  1. #1

    Red and Roe together

    Had a lovely surprise this evening whilst driving as came around a bend and there was a stunning Red stag with two hinds in tow mingling with a large group of fallow.

    Red aren't native too the area but a large number was let out from a local farm a while back and they are gradually spreading out which is lovely to see!

    So so my question is has anyone else with these species in one area seen them hanging around together?

    Ps the Red stags are having a lovely rut down here with 3 of the big boys sat in my mates garden taking it in turns at each other (trailcam now installed)

    pps - realised I put the wrong deer species in the title, should be Fallow not Roe
    Last edited by ths84; 20-09-2014 at 19:39.

  2. #2
    Red, roe, munty and fallow in Monmouth, red and fallow in the same field but roe and munty are on the land.

  3. #3
    I have a permission near monmouth, on the west side. I have seen roe on two occasions. But never red?, roughly where are you talking about? Elmer, I believe you have a patch further up towards the course, it maybe good to meet up someime with 8x57.
    Regards Karamoja

  4. #4
    Quote Originally Posted by karamoja View Post
    I have a permission near monmouth, on the west side. I have seen roe on two occasions. But never red?, roughly where are you talking about? Elmer, I believe you have a patch further up towards the course, it maybe good to meet up someime with 8x57.
    Regards Karamoja
    yeah anytime.

    There are two different groups of red, one has over 30 animals and the other which is only a couple of miles away has about 20 or more, not sure exactly as the land owner is very protective of them but I know a farmer opposite who told me there are at least 20.

    The group of 30 have also been protected for a long time but the farmer has now had enough of the damage and has asked me to sort them out.

  5. #5
    It's looking as if there may soon be enough of us for just a Monmouth meet.
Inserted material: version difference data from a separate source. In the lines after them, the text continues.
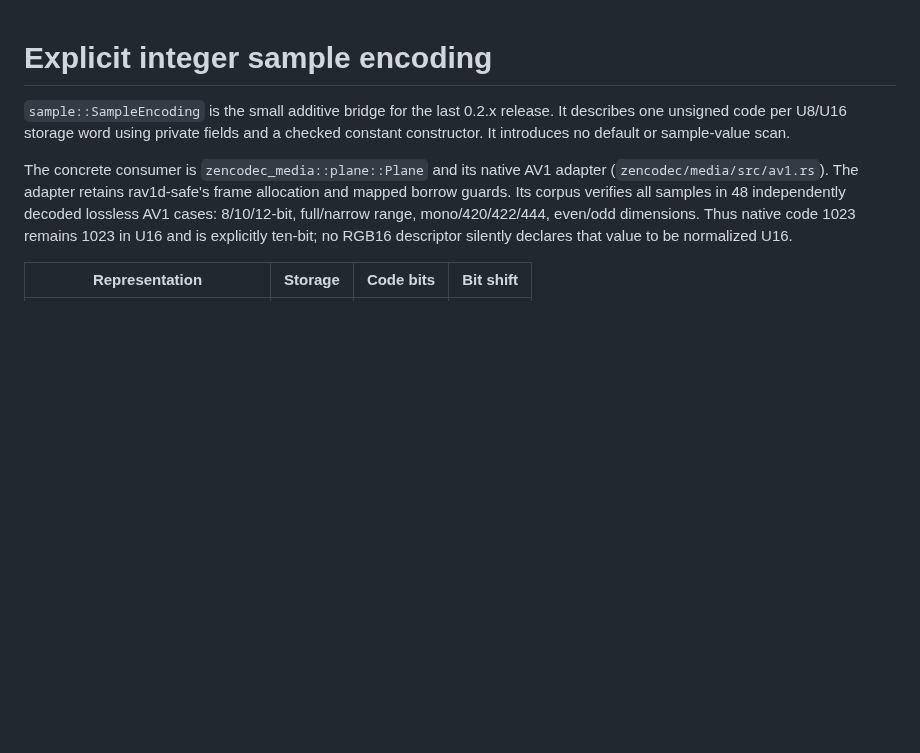
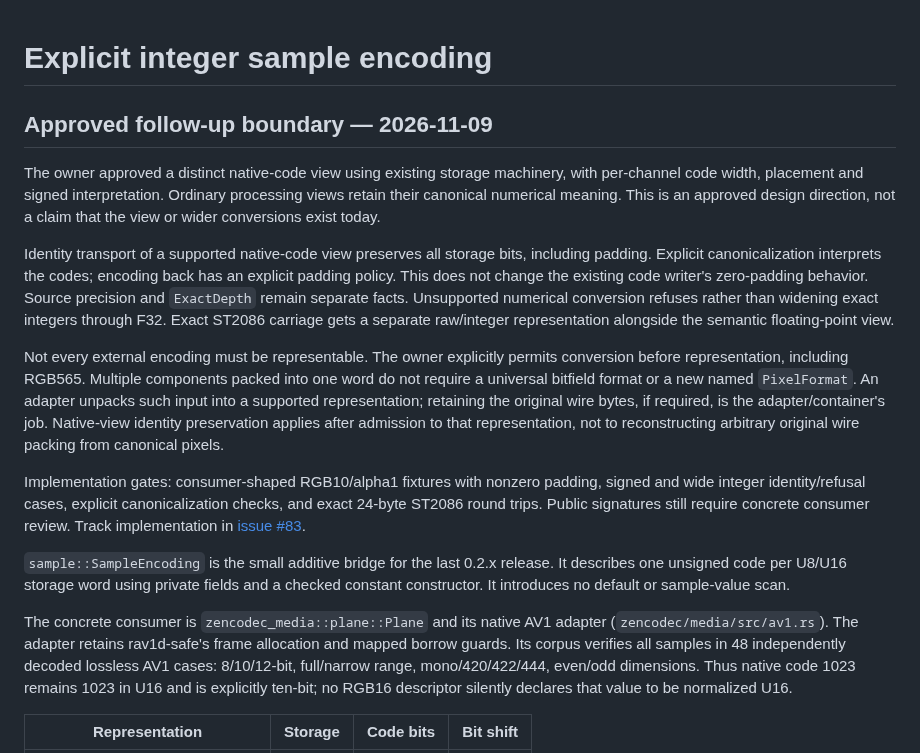
Before and after one commit to imazen/zenpixels, a Markdown page: docs/sample-encoding-contract.md, the part around the change. Rendered like a GitHub page; blank space fills up the shorter version.

```diff
--- a/docs/sample-encoding-contract.md
+++ b/docs/sample-encoding-contract.md
@@ -1,4 +1,32 @@
 # Explicit integer sample encoding
+
+## Approved follow-up boundary — 2026-11-09
+
+The owner approved a distinct native-code view using existing storage machinery,
+with per-channel code width, placement and signed interpretation. Ordinary
+processing views retain their canonical numerical meaning. This is an approved
+design direction, not a claim that the view or wider conversions exist today.
+
+Identity transport of a supported native-code view preserves all storage bits,
+including padding. Explicit canonicalization interprets the codes; encoding back
+has an explicit padding policy. This does not change the existing code writer's
+zero-padding behavior. Source precision and `ExactDepth` remain separate facts.
+Unsupported numerical conversion refuses rather than widening exact integers
+through F32. Exact ST2086 carriage gets a separate raw/integer representation
+alongside the semantic floating-point view.
+
+Not every external encoding must be representable. The owner explicitly permits
+conversion before representation, including RGB565. Multiple components packed
+into one word do not require a universal bitfield format or a new named
+`PixelFormat`. An adapter unpacks such input into a supported representation;
+retaining the original wire bytes, if required, is the adapter/container's job.
+Native-view identity preservation applies after admission to that representation,
+not to reconstructing arbitrary original wire packing from canonical pixels.
+
+Implementation gates: consumer-shaped RGB10/alpha1 fixtures with nonzero padding,
+signed and wide integer identity/refusal cases, explicit canonicalization checks,
+and exact 24-byte ST2086 round trips. Public signatures still require concrete
+consumer review. Track implementation in [issue #83](https://github.com/imazen/zenpixels/issues/83).
 
 `sample::SampleEncoding` is the small additive bridge for the last 0.2.x release.
 It describes one unsigned code per U8/U16 storage word using private fields and
```
Also changed, not shown: docs/hdr-anchor-api-design.md (+29 -0 lines), docs/pr-contract-review-2026-11-09.md (+15 -0 lines).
    I have to admit that I first heard of the small herd of reds only a couple of years back when Macberran told me of them. I've since heard a bit more about them at a meeting of the lower Wye valley deer management group and as Elmer says I am told that there are in fact two small groups of deer. My first thoughts when I heard of them was that they must have originated from escapees from Lydney Park but I have been informed that this is not the case.
    It's the calibre of the shooter that counts not the calibre of the rifle.

  6. #6
    Oh, Ok the group near Chepstow!!! I jumped to the wrong conclusion and thought he meant around monmouth!!! That makes more sense to me now.
    It would be great to have a meet up soon!!! When and where?
    Regards Karamoja

  7. #7
    I asked the FC about these reds and their view is that there is a group of up to 20 that generally hang out on the English bank of the lower Wye valley but occasionally cross the river and turn up in the general Trellech area from time to time. This may or may not be accurate but there were also rumours of reds in the Abergavenny area originating from farm stock and a stag was shot at Llansoy a year or so ago. The FC are not currently culling any Forest of Dean reds.

    Previous occasional stags that turned up in the forest were reckoned to have probably come from Eastnor Castle near Ledbury, but this was not for certain. I thought that Lydney park only had fallow and the nearest other park/wild reds are probably in Berkeley Castle across the Severn.

    The stags seem to be of very good quality and this suggests a good genetic background.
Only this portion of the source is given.